Mobile Co-Learning aimed at promoting and nurturing the spirit of self-learning as well as cultivating a local community of co-learners. From 2016 onwards, Mobile Co-Learning organised diversified co-learning activities including short-term courses, cultural salons, study groups, screenings, DIY workshops. Outreach facilitation workshops and packaged training sessions have also been actively explored and developed in recent years. Culminated number of members and participants have been over a thousand.
Part 1: Workshop Week (3 – 7 January 2022)
The activities are designed to provide a safe space for interactive learning on peace and related topics.
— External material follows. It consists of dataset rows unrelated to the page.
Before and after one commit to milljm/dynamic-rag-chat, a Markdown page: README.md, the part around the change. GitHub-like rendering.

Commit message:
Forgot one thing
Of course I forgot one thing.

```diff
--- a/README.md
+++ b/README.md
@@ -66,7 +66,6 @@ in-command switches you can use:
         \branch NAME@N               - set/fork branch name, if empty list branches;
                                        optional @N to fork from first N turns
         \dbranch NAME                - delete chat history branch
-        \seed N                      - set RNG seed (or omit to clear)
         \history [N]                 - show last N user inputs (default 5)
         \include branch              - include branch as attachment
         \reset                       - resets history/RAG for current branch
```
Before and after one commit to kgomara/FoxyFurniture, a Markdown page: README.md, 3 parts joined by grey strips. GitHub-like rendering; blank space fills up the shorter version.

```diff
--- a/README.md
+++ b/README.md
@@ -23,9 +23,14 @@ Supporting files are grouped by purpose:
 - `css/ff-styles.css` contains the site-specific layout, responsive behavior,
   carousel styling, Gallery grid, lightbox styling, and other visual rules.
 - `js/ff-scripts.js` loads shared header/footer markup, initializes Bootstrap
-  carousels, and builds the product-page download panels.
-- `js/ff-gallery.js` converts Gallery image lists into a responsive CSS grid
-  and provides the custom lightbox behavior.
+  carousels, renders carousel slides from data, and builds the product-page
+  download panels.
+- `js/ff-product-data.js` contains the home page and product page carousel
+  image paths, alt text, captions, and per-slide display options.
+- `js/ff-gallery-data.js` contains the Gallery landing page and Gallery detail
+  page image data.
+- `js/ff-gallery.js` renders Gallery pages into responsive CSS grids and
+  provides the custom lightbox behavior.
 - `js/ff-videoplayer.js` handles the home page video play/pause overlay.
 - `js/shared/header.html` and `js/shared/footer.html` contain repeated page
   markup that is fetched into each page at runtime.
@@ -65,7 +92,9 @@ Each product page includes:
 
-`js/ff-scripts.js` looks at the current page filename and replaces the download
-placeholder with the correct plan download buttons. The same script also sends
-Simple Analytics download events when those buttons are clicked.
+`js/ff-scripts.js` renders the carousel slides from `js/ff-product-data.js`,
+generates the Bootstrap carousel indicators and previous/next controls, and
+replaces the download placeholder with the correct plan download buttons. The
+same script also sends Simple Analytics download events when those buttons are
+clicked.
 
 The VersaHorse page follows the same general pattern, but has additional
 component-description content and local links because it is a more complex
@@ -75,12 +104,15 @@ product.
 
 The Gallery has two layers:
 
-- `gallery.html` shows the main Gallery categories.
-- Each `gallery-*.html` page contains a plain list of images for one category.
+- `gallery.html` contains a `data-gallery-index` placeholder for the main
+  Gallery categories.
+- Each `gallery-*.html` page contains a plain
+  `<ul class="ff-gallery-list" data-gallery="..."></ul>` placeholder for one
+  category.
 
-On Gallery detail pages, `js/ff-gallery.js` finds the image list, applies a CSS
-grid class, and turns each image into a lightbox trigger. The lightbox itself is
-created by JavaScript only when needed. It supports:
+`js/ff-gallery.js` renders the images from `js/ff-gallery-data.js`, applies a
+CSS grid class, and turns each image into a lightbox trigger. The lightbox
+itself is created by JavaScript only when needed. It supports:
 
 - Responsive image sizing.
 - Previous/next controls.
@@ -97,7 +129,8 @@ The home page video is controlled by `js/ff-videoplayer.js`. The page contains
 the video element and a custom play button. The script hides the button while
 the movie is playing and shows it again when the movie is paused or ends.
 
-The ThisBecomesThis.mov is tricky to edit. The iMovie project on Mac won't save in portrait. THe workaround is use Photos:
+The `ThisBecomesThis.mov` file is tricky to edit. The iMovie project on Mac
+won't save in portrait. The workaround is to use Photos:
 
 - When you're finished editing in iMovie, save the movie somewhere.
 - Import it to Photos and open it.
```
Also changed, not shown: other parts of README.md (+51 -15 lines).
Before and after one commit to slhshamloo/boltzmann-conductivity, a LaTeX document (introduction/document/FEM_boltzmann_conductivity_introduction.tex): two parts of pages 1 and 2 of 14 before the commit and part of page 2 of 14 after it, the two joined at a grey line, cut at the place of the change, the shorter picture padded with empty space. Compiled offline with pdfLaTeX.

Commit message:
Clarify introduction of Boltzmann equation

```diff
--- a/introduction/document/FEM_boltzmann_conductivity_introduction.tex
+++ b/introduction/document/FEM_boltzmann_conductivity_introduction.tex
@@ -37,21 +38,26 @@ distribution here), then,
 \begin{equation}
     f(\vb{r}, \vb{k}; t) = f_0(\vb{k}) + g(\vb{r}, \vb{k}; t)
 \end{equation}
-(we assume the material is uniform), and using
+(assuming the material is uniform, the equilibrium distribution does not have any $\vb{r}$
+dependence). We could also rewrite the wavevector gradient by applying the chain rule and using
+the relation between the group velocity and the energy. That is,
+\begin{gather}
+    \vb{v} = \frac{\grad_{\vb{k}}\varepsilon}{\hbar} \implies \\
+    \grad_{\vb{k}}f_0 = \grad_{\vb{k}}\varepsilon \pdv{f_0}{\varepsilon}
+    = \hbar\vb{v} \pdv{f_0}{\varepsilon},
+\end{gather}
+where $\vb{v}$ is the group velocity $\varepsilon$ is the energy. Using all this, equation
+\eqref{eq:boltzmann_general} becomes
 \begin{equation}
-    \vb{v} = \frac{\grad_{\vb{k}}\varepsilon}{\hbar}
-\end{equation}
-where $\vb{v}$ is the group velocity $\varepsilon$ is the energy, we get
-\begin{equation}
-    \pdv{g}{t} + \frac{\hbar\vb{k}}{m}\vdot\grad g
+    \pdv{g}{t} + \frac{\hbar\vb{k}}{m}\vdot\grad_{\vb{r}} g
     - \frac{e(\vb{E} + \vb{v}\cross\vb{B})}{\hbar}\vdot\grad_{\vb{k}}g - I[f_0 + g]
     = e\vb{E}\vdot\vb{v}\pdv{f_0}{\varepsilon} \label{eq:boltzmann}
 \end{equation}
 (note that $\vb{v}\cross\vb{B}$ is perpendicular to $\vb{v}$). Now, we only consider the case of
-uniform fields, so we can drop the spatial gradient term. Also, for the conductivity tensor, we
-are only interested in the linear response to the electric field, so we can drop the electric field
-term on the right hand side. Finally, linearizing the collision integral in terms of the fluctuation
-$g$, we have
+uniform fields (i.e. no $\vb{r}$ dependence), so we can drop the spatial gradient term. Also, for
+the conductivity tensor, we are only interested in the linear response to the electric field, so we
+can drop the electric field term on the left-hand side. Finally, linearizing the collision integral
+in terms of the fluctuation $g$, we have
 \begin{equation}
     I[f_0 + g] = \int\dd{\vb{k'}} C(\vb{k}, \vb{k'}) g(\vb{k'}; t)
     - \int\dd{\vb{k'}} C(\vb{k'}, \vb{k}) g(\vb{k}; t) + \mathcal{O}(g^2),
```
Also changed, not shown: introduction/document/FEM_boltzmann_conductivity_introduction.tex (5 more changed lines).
Sustainable peace and the community: What are some emerging forms of community, and how do these new communities change the ways we participate in public affairs? How do we sustain peace through community engagement?
Conflict transformation: How do we better understand the dynamics of the conflicts in our communities? How does it help reveal values and needs and provide opportunities to transform relationships?
Civil society and peacebuilding: What roles do civil society organisations play in community participation? How do civil society organisations enable meaningful and vital public engagement in decision-making?
Building trust for peace: Why is trust necessary for tackling conflict? How can we reinstate trust in one another so as to build community resilience?
Part 2: Peace Lab (8 January – 18 February 2022)
Peacebuilding requires imagination and commitment. The Peace Lab will help Fellows test their ideas and put them to work.
How does it work?
Understand the issue: Fellows will research a social issue and speak with stakeholders to understand its causes and dynamics and their needs
Identify solutions: Fellows will identify means to address the needs and develop actionable plans
Integrate peace values: Values that are at the core of peacebuilding, such as inclusivity, respect, trust, nonviolence, sustainability, will be key design considerations of the solutions
Build and test out prototypes: Fellows will test the prototypes with end-users and refine the design
Duration and format:
The Peace Lab will commence immediately after the workshop week. It will take place over 6 weeks from 8 January to 18 February 2022, during which each team will work with the Peace Generation team plus external mentors and advisers.
Fellows are expected to:
- Work closely with team members in person or online
- Spend an average of one day per week on developing the solution
- Arrange regular meetings with mentors/advisers
- Attend in-person workshops on 22 January, 29 January, and 5 February
- Attend an in-person final presentation session on 18 February
We are looking for 12 Peace Fellows who are:
- Undergraduate or graduate students in Hong Kong tertiary education institutions
- Able to commit to the full programme (Mandatory sessions include a pre-fellowship meetup on 29 December 2021 (2 – 5pm), and all sessions in Parts 1 & 2)
- Interested in the intersection between peace and social, political and cultural issues in Hong Kong
- Open-minded and passionate about learning and meeting people
- Online briefing session: 3.30 – 4.30pm, 22 November 2021 (Thursday)
- Deadline for application: 11:59pm, 5 December 2021 (Sunday)
- Online interviews for selected applicants: From 1 December 2021
- Confirmation of successful application: Week of 6 December 2021
- Pre-fellowship meetup: 2 – 5pm, 29 December 2021 (Wednesday)
- Workshop week: 3 – 7 January 2022 (Monday - Friday)
- Peace Lab: 8 January – 18 February 2022